One of the major causes of the illness of the young Ronald was the "hot summer, dry and cold winter" climate peculiar to Bloemfontein.
In these cases, most people would think of trying to adapt a weak child first, but Mabel wasn't. She puts her child first, rather than her work or land, and decides to return to her homeland.
She would have traveled at least 8000km with her two young children.
And as a result, that was the deciding factor for Ronald Tolkien's subsequent fate.
Arthur, the manager of a British bank, a "foreigner" bank for the Free State of Orange, remains alone in Bloemfontein to devote himself to the development of diamond and gold mines, but for a year. Rheumatoid arthritis will be agitated and die within a short time.
Arthur's legacy wasn't enough for three mothers and children to live on the edge, but Mabel left Buckingham's parents' house to raise two children. Then they move to the village of Sarehole.
This child-centered, second decision will finally make Tolkien's fate decisive.
Ronald spends four years from the time he was contemplative in an idyllic natural landscape, much like the world of "The Hobbit," or "The Lord of the Rings."
And even more, Mabel's third decision was to educate herself on her own.
She teaches her sons the languages, calligraphy, music, paintings, etc. that she had worn from her origin, such as Latin and French.
Mabel, who realized that Ronald was particularly good at language and painting, touched on many narrative books.
Ronald then went on to college with numerous scholarships, graduated from Oxford, became a professor of English studies, and published The Hobbit, Adventures and The Lord of the Rings.
You probably know his subsequent glorious glory.
However, Mabel, the mother who decided Ronald's fate and gave her the best education, died of diabetes at the age of only 34 (Ronald's 12 years old) without knowing the glory that followed.
As the title suggests, JR Tolkien's talent began not with traditional academism, but with the family education of a poor but deeply loving and well-understood mother.

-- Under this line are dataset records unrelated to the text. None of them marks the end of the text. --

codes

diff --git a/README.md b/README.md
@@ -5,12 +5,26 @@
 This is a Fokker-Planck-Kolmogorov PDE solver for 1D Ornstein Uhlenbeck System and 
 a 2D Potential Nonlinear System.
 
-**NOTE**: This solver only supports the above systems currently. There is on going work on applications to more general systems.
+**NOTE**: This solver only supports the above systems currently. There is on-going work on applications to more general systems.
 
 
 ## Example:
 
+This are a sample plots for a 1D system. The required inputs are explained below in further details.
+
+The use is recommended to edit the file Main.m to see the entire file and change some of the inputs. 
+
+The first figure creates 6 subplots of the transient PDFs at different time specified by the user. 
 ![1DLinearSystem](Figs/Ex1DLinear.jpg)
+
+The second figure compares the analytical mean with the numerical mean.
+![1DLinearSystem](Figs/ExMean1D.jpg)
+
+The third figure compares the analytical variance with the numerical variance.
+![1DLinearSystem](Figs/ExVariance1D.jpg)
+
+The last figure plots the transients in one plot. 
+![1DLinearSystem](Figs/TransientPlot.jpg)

(The image is page 1 of "The Lord of the Rings" written by Ronald Tolkien. The illustration depicting the entrance to the Moria mine is reminiscent of the design of Mother Mabel.)
And another Mabel decision will once again have a major impact on Ronald's subsequent life.
After her thoughts, she overcame the fierce opposition of all her relatives and converted to Catholicism.
When she realized that her life was not long, she appointed her trusted priest Francis Morgan as the guardian of her two children, but the foresight was certain.
Thanks to the wise priest, they have been able to continue to grow without suffering mentally or financially.
Partly because of that, the young Tolkien met her lifelong companion, Edith Bratt.
↓ Edith Bratt when she was 17 years old
Ronald Tolkien at the age of 19 (Edith was three years older than Ronald when the two met)
Edith Bratt at the age of 27, married to Ronald.
Curiously, most of the photos left now have Ronald facing to the right and Edith facing to the left.
We remember the positional relationship of the pictures taken in Bloemfontein as a child.
Three children and Mr. and Mrs. Tolkien. Again, Ronald sits on the far right.
The last photo of Tolkien taken after Edith's death.
Again, he stands to the right of the Pinus nigra, a symbol of mysterious being and a symbol of his family.
It was the place where his parents, his beloved wife, and the children were in the picture.
The deep affection that Tolkien received from his mother when he began to feel at home has lived in him for the rest of his life, and he has also given it to his children.
Tolkien's book "Father Christmas Letters from His Santa Claus" is a collection of letters (a story about goblins, elves, etc.) that he has been writing to his children for about 20 years.
Tolkien started writing stories in the first place to read to his children.
Looking at the actual letters printed in "From the Letter from Santa Claus", I feel the connection from the postcard that my mother Mabel drew in Bloemfontein ...